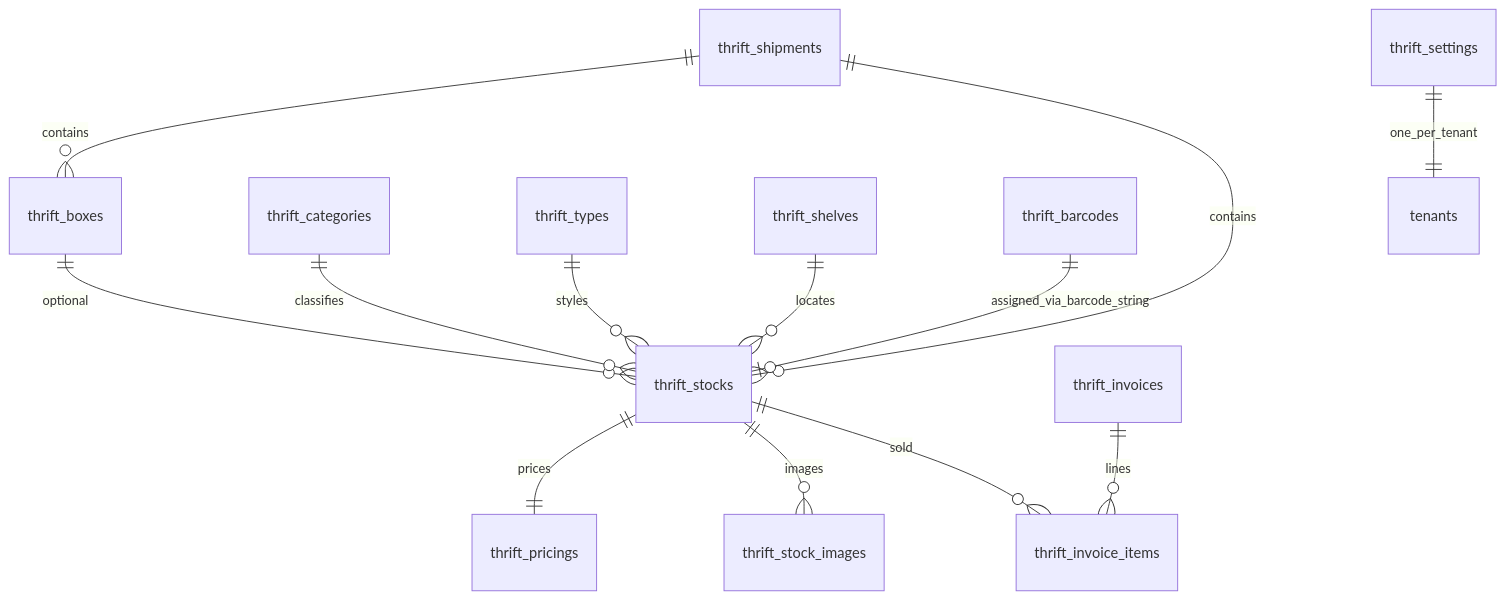
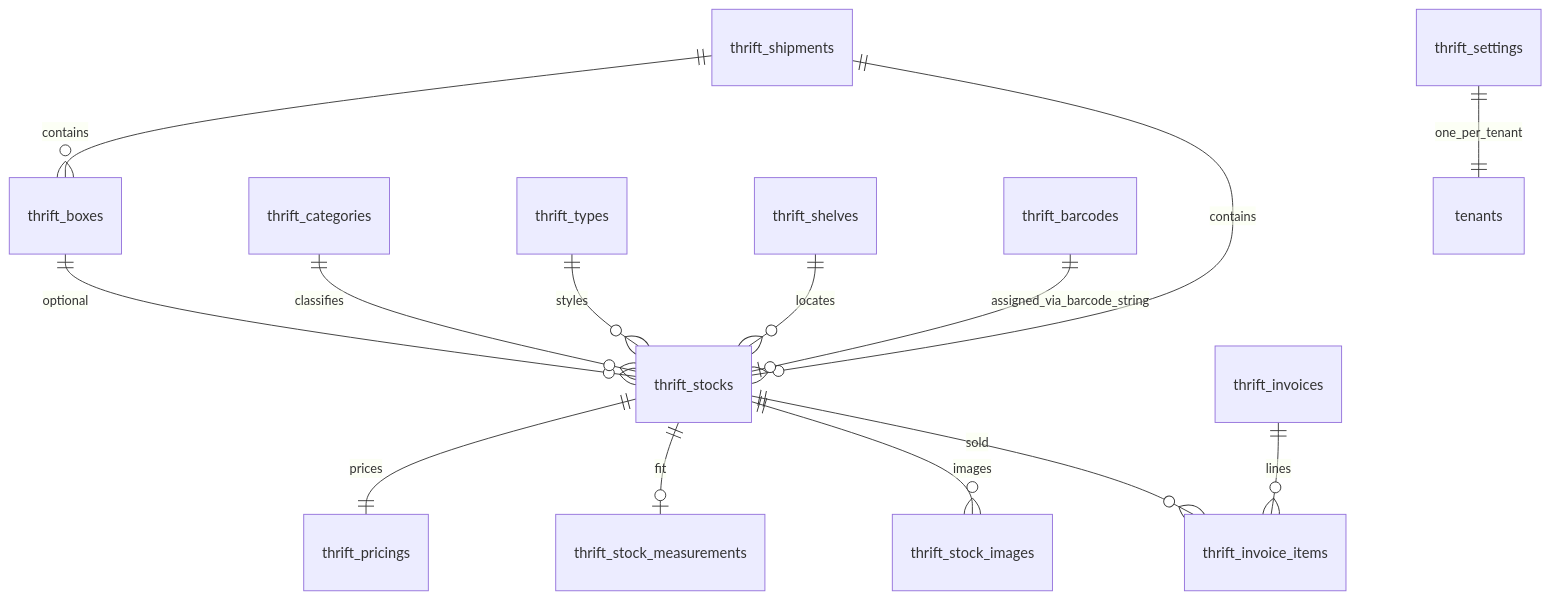
The first of 7 diagrams in doc/THRIFT.md (david-git-2/brandwala-wholesale-quasar-v2), drawn with Mermaid before and after one commit. The commit also changed other lines of this file and 13 other files, not shown here.

````diff
--- a/doc/THRIFT.md
+++ b/doc/THRIFT.md
@@ -167,15 +178,16 @@
 ```mermaid
 erDiagram
   thrift_shipments ||--o{ thrift_boxes : contains
   thrift_shipments ||--o{ thrift_stocks : contains
   thrift_boxes ||--o{ thrift_stocks : optional
   thrift_categories ||--o{ thrift_stocks : classifies
   thrift_types ||--o{ thrift_stocks : styles
   thrift_shelves ||--o{ thrift_stocks : locates
   thrift_stocks ||--|| thrift_pricings : prices
+  thrift_stocks ||--o| thrift_stock_measurements : fit
   thrift_stocks ||--o{ thrift_stock_images : images
   thrift_barcodes ||--o| thrift_stocks : assigned_via_barcode_string
   thrift_settings ||--|| tenants : one_per_tenant
   thrift_invoices ||--o{ thrift_invoice_items : lines
   thrift_stocks ||--o{ thrift_invoice_items : sold
 ```
````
* * * * *
→ **PROBLEM TO SOLVE**
Whenever a line in the records contains the word "lines", copy that line.

→ **ANSWER TO THE EXERCISE**
The first of 7 diagrams in doc/THRIFT.md (david-git-2/brandwala-wholesale-quasar-v2), drawn with Mermaid before and after one commit. The commit also changed other lines of this file and 13 other files, not shown here.
   thrift_invoices ||--o{ thrift_invoice_items : lines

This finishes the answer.